While the experienced cardiothoracic surgeons at Barnes-Jewish & Washington University Heart & Vascular Center can expertly perform both valve repairs and replacement, the goal of this team is to repair every valve possible
Mitral valve repair is surgically more complex than replacement, but it allows patients to avoid blood thinners and the complications of prosthetic valves. When repair is not an option because a patient is too sick or too frail for surgery, an investigational replacement technique may be an option. Our cardiac surgeons and interventional cardiologists have created groundbreaking results using percutaneous aortic valve replacement, which is a catheter-based technique to place a new valve over a defective one in severe aortic stenosis cases.
Mitral Valve Repair
Nearly every mitral valve prolapse patient is a candidate for mitral valve repair
. The long-term outcomes and patient quality of life after valve repair is far superior to surgical valve replacement. While mitral stenosis often still requires valve replacement, mitral regurgitation usually can be repaired. The better short- and long-term results with valve repair have begun to change the indications for surgical intervention.
Minimally-invasive Aortic Valve Replacement
In patients with an obstructed aortic valve (aortic stenosis), interventional cardiologists working together with cardiac surgeons have been able to place a new valve over the defective one using a minimally invasive approach. This is done percutaneously through a small incision in the leg or a small incision in the chest. Specialized catheter tubing is threaded through blood vessels into the heart, where a replacement valve is deployed over the diseased aortic valve.
The results of percutaneous aortic valve repair have been groundbreaking and have resulted in submission to the FDA for approval. With the percutaneous approach, patients experience less pain and scarring and typically require less recovery time.
The cardiac surgeons at the Heart & Vascular Center have extensive experience in valve repair and replacement: they have a high skill level, which results in excellent clinical outcomes and mortality rates that are consistently below the national average. They see more than 1,200 patients each year, performing nearly 1,000 surgeries on valves and coronary arteries.

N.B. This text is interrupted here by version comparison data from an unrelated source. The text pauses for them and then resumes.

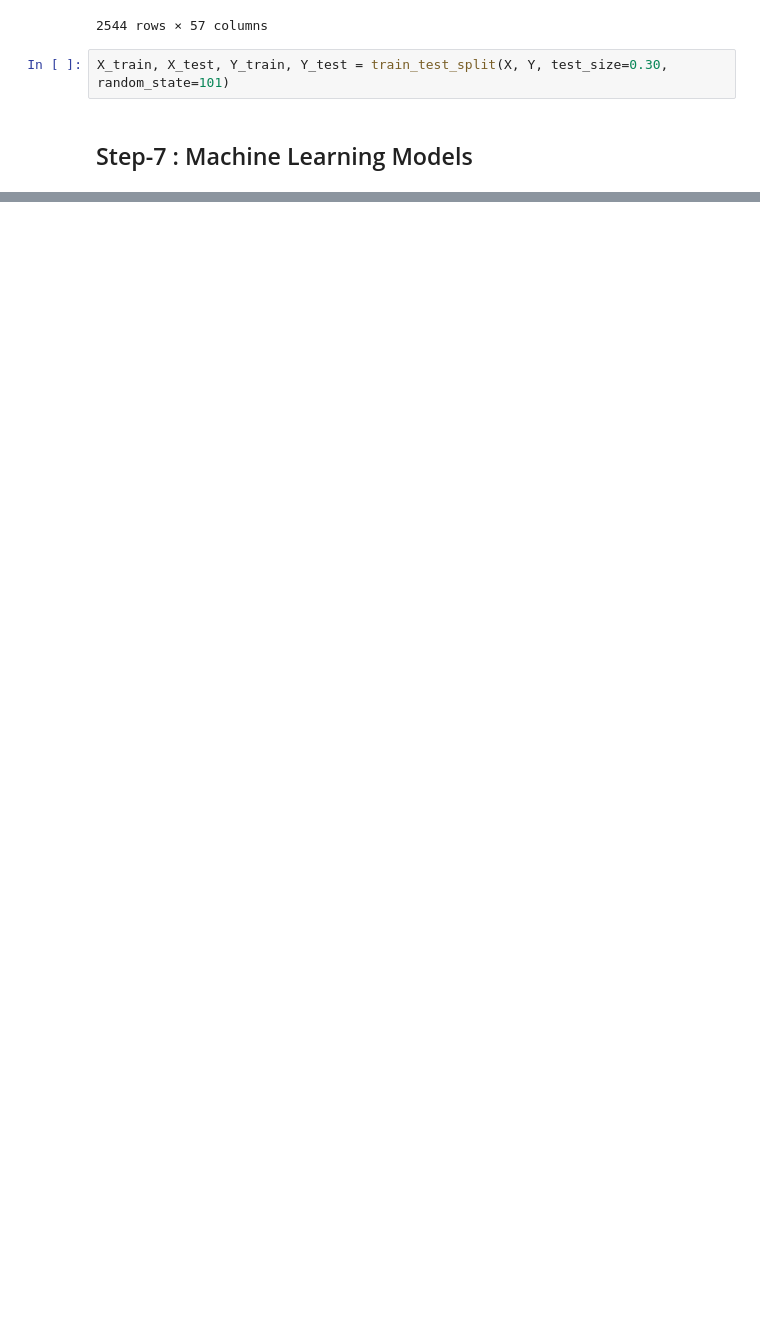
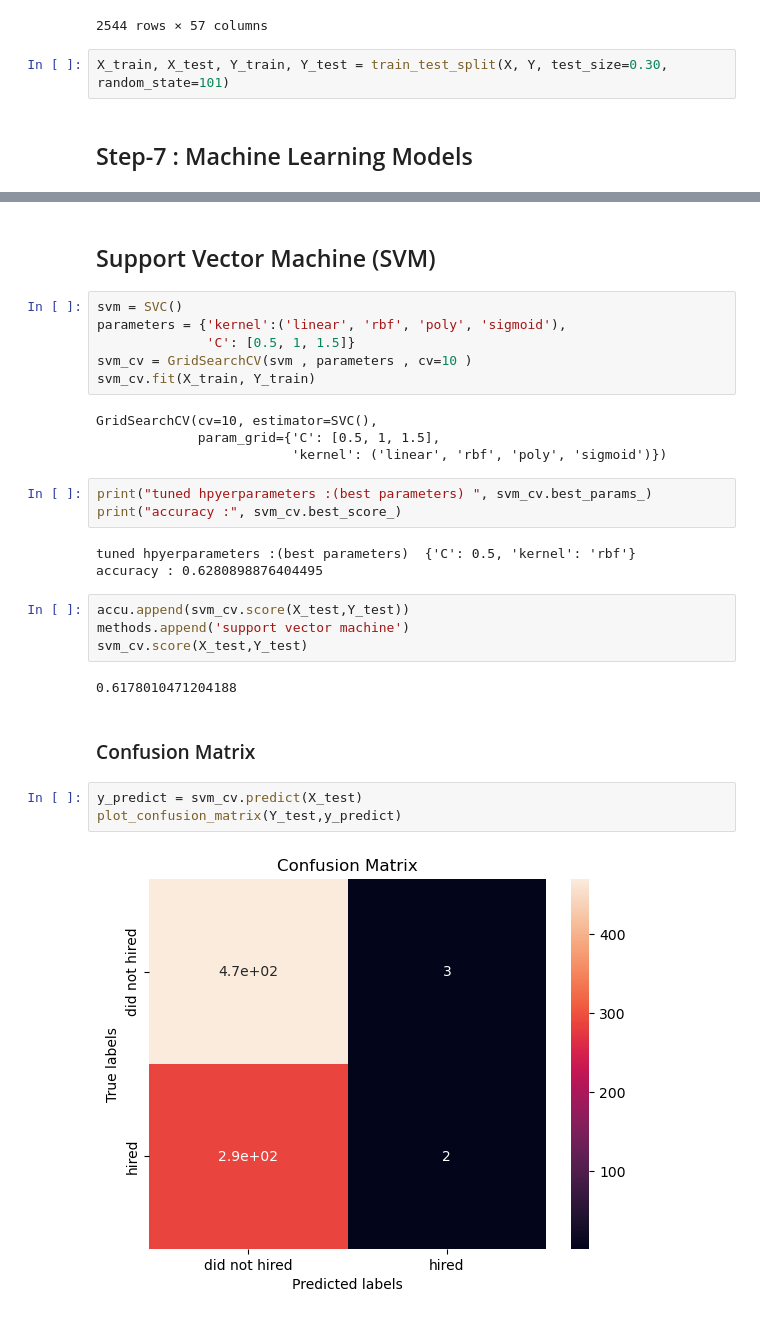
Before and after one commit to ilish65/Pathrise_project, a Jupyter notebook: pathrise.ipynb, the cells around one changed output, grey strips where cells are left out. Drawn from its saved outputs; the diff is of its cells as text; blank space fills up the shorter version.

Commit message:
machine learning models added

```diff
--- a/pathrise.ipynb
+++ b/pathrise.ipynb
@@ -626,0 +766,31 @@ X_train, X_test, Y_train, Y_test = train_test_split(X, Y, test_size=0.30, random
+# %% [markdown]
+## Support Vector Machine (SVM)
+# %%
+svm = SVC()
+parameters = {'kernel':('linear', 'rbf', 'poly', 'sigmoid'),
+              'C': [0.5, 1, 1.5]}
+svm_cv = GridSearchCV(svm , parameters , cv=10 )
+svm_cv.fit(X_train, Y_train)
+# %% [output]
+GridSearchCV(cv=10, estimator=SVC(),
+             param_grid={'C': [0.5, 1, 1.5],
+                         'kernel': ('linear', 'rbf', 'poly', 'sigmoid')})
+# %%
+print("tuned hpyerparameters :(best parameters) ", svm_cv.best_params_)
+print("accuracy :", svm_cv.best_score_)
+# %% [output]
+tuned hpyerparameters :(best parameters)  {'C': 0.5, 'kernel': 'rbf'}
+accuracy : 0.6280898876404495
+# %%
+accu.append(svm_cv.score(X_test,Y_test))
+methods.append('support vector machine')
+svm_cv.score(X_test,Y_test)
+# %% [output]
+0.6178010471204188
+# %% [markdown]
+### Confusion Matrix
+# %%
+y_predict = svm_cv.predict(X_test)
+plot_confusion_matrix(Y_test,y_predict)
+# %% [output]
+[figure, added]
```
Also changed, not shown: parts of 50 cells of this notebook.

To make an appointment with a Washington University heart or vascular specialist at Barnes-Jewish Hospital, call